Wikipedia founder Jimmy Wales talked about offering free access to the sum of all human knowledge to every single person on the planet. That is a gob-smacking concept and made everything else at BETT 2015 seem just a little bit tarnished.
Wikipedia is now 14 years old. A student starting university this year will not remember a time when Wikipedia was not around. That's one reason why, as far as I'm concerned, Jimmy Wales was the very best of BETT.
One of the top five websites
In the developed world Wikipedia is in the top five websites most of the time. It has 32 million articles in 287 different languages. It is especially strong on entries in European languages, Japanese and Chinese and north European languages. "Among the most active are people who live in cold climates," said Jimmy Wales in his BETT keynote address. "They obviously stay indoors learning things!"
Just in case you have wondered who writes the entries, Wikipedia has done the research. It is a male dominated group and the average contributor is aged 26, which is older than contributors to many other sites. Some 80,000 people volunteer their knowledge and passions and there is an important set of guiding principles. The first one is that Wikipedia is an encyclopaedia, said Wales: "It is not a library, not a textbook. There is no place for the full text of Hamlet. It is not YouTube."
Wikipedia must have a neutral point of view, report fairly and faithfully and give a broad overview. It is freely licensed so it can be repurposed, edited and used by its readers in different ways (as with its offshoot Wikimedia). Civility is a key factor: there must be no personal attacks so contributors who are rude and insulting on Wikipedia are asked to leave.

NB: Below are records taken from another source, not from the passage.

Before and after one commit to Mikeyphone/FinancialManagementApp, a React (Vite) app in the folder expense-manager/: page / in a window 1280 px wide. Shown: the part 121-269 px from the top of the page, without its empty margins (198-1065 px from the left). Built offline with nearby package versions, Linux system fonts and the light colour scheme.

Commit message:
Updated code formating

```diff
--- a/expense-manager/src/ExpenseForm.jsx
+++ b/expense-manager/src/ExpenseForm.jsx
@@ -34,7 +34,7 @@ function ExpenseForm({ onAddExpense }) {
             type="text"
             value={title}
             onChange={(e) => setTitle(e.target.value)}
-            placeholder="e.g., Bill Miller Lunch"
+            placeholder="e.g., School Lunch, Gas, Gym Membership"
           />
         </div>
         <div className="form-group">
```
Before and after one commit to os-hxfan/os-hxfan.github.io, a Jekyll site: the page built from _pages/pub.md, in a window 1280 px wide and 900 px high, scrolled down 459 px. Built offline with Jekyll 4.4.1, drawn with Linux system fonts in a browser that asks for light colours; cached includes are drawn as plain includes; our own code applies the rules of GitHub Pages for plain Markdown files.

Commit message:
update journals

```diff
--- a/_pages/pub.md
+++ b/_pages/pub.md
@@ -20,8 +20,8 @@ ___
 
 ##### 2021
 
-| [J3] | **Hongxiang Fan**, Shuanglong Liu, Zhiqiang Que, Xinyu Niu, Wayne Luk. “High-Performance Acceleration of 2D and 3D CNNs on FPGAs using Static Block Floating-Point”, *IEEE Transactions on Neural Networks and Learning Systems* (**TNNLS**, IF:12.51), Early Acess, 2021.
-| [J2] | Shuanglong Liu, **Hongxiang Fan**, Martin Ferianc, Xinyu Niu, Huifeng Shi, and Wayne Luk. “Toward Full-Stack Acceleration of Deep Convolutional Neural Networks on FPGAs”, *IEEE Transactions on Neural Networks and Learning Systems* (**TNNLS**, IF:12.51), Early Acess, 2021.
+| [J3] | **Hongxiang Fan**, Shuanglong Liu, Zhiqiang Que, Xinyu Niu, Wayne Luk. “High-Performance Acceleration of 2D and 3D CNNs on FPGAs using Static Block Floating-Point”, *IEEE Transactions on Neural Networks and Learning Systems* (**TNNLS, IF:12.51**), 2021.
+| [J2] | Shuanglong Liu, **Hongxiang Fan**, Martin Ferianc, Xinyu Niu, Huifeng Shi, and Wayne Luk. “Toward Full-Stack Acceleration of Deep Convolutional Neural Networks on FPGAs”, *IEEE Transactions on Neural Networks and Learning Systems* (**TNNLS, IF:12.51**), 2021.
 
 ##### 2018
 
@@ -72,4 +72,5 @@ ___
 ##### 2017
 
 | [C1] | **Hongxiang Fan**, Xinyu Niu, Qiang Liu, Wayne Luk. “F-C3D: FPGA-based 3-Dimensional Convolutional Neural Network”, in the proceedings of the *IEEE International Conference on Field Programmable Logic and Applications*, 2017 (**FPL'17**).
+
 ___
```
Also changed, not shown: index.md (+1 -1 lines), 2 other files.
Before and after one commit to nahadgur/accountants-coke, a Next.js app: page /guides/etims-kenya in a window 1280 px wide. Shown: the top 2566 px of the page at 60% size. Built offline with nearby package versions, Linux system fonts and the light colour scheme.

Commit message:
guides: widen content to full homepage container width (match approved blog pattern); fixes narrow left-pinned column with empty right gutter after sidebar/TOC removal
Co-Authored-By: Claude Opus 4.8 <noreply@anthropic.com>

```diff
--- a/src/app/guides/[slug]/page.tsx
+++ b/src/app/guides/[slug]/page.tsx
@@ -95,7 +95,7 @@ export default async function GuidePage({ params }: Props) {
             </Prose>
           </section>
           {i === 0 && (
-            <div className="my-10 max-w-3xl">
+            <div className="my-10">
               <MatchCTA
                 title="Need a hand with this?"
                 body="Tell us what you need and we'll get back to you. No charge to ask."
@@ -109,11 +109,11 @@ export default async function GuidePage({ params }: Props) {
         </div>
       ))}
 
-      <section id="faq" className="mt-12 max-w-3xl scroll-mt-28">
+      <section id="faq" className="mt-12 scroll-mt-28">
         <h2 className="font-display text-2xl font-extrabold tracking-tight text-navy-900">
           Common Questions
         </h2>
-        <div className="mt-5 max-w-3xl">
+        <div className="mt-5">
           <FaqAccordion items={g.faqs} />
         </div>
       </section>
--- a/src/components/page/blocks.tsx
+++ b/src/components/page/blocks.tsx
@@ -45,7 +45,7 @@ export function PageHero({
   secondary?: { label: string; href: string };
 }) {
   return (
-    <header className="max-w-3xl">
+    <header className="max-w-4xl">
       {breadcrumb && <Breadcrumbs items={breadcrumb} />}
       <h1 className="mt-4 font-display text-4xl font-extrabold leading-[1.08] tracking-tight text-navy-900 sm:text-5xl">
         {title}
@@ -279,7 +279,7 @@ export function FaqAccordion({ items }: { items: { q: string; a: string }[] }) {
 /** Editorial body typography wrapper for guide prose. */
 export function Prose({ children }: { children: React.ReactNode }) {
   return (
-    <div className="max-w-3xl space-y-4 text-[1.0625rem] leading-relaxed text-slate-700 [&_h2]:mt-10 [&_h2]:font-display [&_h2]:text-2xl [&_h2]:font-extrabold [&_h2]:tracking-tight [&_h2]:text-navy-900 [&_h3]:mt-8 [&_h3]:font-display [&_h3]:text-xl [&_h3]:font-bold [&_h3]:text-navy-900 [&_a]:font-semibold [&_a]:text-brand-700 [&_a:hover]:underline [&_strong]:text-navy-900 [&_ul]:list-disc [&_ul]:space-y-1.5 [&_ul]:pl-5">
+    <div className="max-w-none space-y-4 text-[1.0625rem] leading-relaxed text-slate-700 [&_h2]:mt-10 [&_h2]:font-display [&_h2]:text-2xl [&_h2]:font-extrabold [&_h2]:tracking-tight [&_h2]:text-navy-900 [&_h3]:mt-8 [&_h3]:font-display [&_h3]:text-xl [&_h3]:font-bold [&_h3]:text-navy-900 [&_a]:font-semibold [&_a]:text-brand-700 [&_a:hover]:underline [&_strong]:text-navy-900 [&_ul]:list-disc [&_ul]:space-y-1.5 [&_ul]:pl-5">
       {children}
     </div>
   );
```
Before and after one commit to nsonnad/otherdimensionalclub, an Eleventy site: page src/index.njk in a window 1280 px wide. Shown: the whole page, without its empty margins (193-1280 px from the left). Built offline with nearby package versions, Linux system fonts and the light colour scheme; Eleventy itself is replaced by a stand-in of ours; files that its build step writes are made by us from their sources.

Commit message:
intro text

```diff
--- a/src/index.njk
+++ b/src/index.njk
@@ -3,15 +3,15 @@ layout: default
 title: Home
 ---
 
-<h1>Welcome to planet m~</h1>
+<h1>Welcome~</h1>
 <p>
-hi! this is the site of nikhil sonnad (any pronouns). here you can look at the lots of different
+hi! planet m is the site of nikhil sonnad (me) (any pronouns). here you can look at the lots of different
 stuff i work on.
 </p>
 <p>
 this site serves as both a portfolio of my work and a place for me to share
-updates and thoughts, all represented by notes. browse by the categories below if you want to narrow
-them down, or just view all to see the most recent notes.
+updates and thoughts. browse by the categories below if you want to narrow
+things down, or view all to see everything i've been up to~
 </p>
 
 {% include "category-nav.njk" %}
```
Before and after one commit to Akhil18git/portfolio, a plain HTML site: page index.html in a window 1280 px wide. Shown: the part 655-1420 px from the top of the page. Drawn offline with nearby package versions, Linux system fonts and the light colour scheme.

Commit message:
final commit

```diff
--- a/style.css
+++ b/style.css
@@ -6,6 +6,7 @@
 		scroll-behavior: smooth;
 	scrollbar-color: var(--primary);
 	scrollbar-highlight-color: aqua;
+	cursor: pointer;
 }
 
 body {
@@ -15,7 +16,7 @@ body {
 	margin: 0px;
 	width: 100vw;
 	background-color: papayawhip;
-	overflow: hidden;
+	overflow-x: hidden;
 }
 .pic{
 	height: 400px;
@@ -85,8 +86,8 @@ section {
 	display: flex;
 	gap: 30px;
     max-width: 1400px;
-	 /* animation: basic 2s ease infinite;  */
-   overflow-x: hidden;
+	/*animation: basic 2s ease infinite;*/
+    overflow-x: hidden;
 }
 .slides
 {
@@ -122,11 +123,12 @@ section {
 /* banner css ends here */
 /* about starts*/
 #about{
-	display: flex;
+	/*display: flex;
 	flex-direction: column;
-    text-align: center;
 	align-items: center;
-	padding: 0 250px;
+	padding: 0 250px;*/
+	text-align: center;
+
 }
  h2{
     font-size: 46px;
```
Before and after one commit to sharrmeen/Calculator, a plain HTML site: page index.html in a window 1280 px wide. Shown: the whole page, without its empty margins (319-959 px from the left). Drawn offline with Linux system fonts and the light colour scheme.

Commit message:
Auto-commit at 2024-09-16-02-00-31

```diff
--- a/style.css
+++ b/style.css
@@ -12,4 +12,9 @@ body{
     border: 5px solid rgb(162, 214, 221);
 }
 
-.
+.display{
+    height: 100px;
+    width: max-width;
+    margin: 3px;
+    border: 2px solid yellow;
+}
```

Writers take a mass of information and turn it into concise, comprehensible entries. Among those constributors are students, and smart teachers have set the creation of Wikipedia entries as project work – writing for a purpose and for a real audience, and making a social contribution! A perfect, instant vehicle for great learning and teaching.
Mobile operators pressed to give learners free access to Wikipedia
The contributors bring knowledge to people in a democratised way and there is great moral pride in the community. The recent Ebola crisis brought out the best in the contributors. They were aware that many people in Africa do not speak English, French or Portuguese and that some societies viewed Ebola as a myth so they worked as fast as possible to put out information in 100 languages so that people who spoke only that language could access good-quality, accurate information.
Jimmy Wales plans to take the message to even more communities. Mobile phone ownership is mushrooming worldwide. "African farmers are now using cell phones to set out their stall and advertise their wares; others use it in the fight against malaria," said Wales. "Internet usage in Nigeria stood at 0.1 per cent of the population in 2000: in 2013 38 per cent were online. The dot.com boom is happening now in Nigeria."
Mobile data costs are the main barrier to internet usage but Wales is addressing this with Wikipedia Zero. The operator offers zero-rates for Wikimedia sites in their billing system, so their subscribers pay nothing for accessing Wikipedia and the sister projects on the mobile web or apps.
In November 2012, Sinenjongo High School penned an open letter on Facebook, encouraging cellphone carriers to waive data charges for accessing Wikipedia so they can do their homework. Have a look at the video version of their appeal above and sign the petition.
Forty years ago everyone had a limited range of sources available. There were books, newspapers and magazines. Students and the general public alike now have a vast array of information from crazy blogs to PhD theses to spoof sites. It's free, available 24/7 and democratic. Now people all over the world are beginning to enjoy the access we take for granted.
Sal McKeown, a recent runner-up in the “Best Author” category of Teach Secondary’s Technology and Innovation Awards, is a freelance journalist covering special needs. She recently published two packs of conversation cards about dyslexia aimed at Pupil Premium spending – Dealing with Dyslexia at Home and Dealing with Dyslexia at School. The cards cost £14.99 per pack and can be ordered online at www.finkcards.myshopify.com/.